Bangladesh has mostly flat alluvial plain with hilly land in the east and southeast region. It’s climate is tropical including mild winter (October to March); hot and humid summer (March to June); humid, warm rainy monsoon (June to October). A subtropical monsoon climate with wide seasonal variations in rainfall, moderately warm temperatures, and high humidity are very common in Bangladesh.
Wind blows from the north and northwest in the winter, gently at one to five kilometers per hour in northern and central areas and three to ten kilometers per hour near the coast. Violent thunderstorms with up to sixty kilometers per hour winds are common during March to May. During the early summer and late monsoon season, southerly winds of more than 160 kilometers per hour cause waves to crest as high as 6 meters in the Bay of Bengal, which turns into severe flooding to coastal areas.

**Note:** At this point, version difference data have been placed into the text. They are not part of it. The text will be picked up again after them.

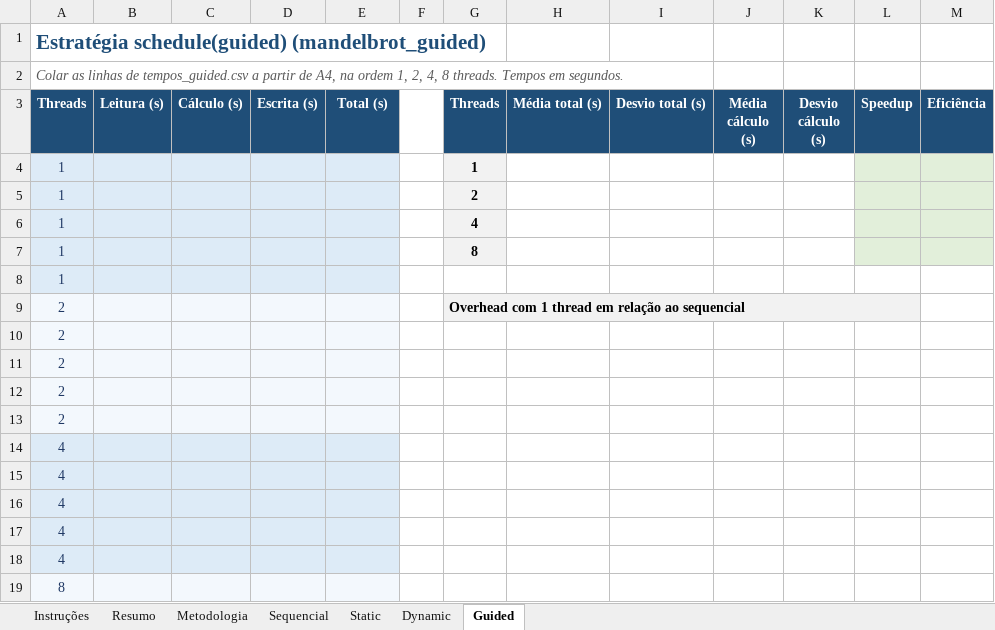
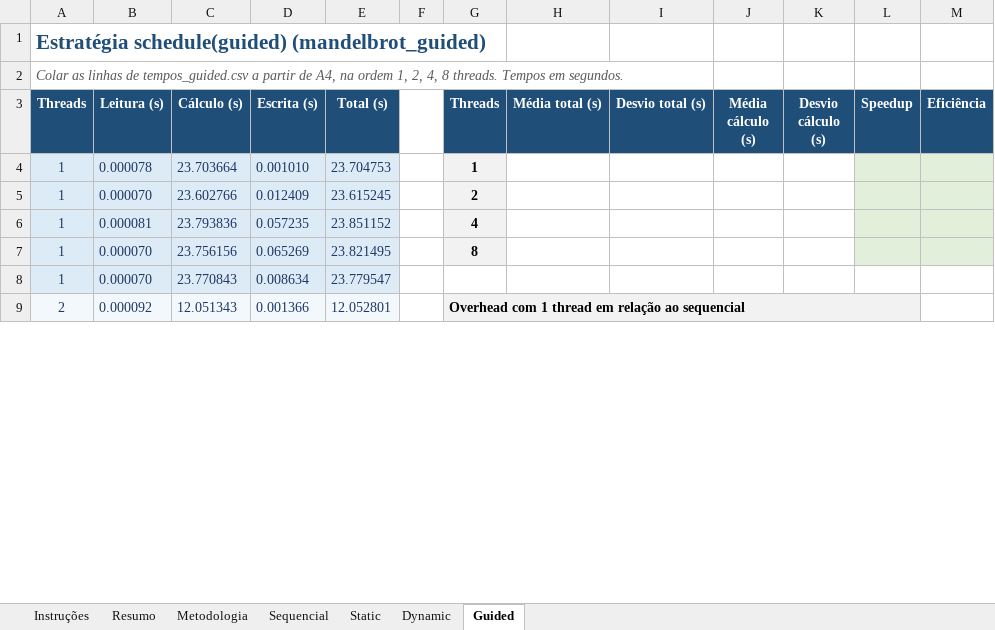
Before and after one commit to Cauealmeida/paralelizar, an Excel workbook: resultados_mandelbrot.xlsx, sheet Guided, drawn as a sheet; only a part is shown; values as stored, in another font and other column widths than the file's, no borders; removed rows and columns are numbered as before the commit, all else as after; the diff covers the shown part only; the diff names each change by its address in the sheet, - before the commit and + after, or states it on an @@ line.

Commit message:
Resultados da paralelização guiada

```diff
--- a/resultados_mandelbrot.xlsx (sheet Guided)
+++ b/resultados_mandelbrot.xlsx (sheet Guided)
-B4 (Leitura (s)): (empty)
+B4 (Leitura (s)): 0.000078
-C4 (Cálculo (s)): (empty)
+C4 (Cálculo (s)): 23.703664
-D4 (Escrita (s)): (empty)
+D4 (Escrita (s)): 0.001010
-E4 (Total (s)): (empty)
+E4 (Total (s)): 23.704753
-B5 (Leitura (s)): (empty)
+B5 (Leitura (s)): 0.000070
-C5 (Cálculo (s)): (empty)
+C5 (Cálculo (s)): 23.602766
-D5 (Escrita (s)): (empty)
+D5 (Escrita (s)): 0.012409
-E5 (Total (s)): (empty)
+E5 (Total (s)): 23.615245
-B6 (Leitura (s)): (empty)
+B6 (Leitura (s)): 0.000081
-C6 (Cálculo (s)): (empty)
+C6 (Cálculo (s)): 23.793836
-D6 (Escrita (s)): (empty)
+D6 (Escrita (s)): 0.057235
-E6 (Total (s)): (empty)
+E6 (Total (s)): 23.851152
-B7 (Leitura (s)): (empty)
+B7 (Leitura (s)): 0.000070
-C7 (Cálculo (s)): (empty)
+C7 (Cálculo (s)): 23.756156
-D7 (Escrita (s)): (empty)
+D7 (Escrita (s)): 0.065269
-E7 (Total (s)): (empty)
+E7 (Total (s)): 23.821495
-row 8: 1
+row 8: 1 | 0.000070 | 23.770843 | 0.008634 | 23.779547
-B9 (Leitura (s)): (empty)
+B9 (Leitura (s)): 0.000092
-C9 (Cálculo (s)): (empty)
+C9 (Cálculo (s)): 12.051343
-D9 (Escrita (s)): (empty)
+D9 (Escrita (s)): 0.001366
-E9 (Total (s)): (empty)
+E9 (Total (s)): 12.052801
-row 10: 2
-row 11: 2
-row 12: 2
-row 13: 2
-row 14: 4
-row 15: 4
-row 16: 4
-row 17: 4
-row 18: 4
-row 19: 8
```
Also changed, not shown: 14 added rows and 4 removed rows elsewhere in this sheet, charts or pictures, 5 other files.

Bangladesh has a large surface water bodies in the form of the major Padma (Ganges), Jamuna (Brahmaputra) and Meghna Rivers and their tributaries. These originate from the Himalaya and northern India. The land is mainly a flat-lying alluvial plain with hill country in the southeast (Chittagong Hill Tracts). Elevation varies from 1230 m in Keokradong (south-east) to sea level (BGS 2001). Much of the land is within 5 to 6 m of mean sea level.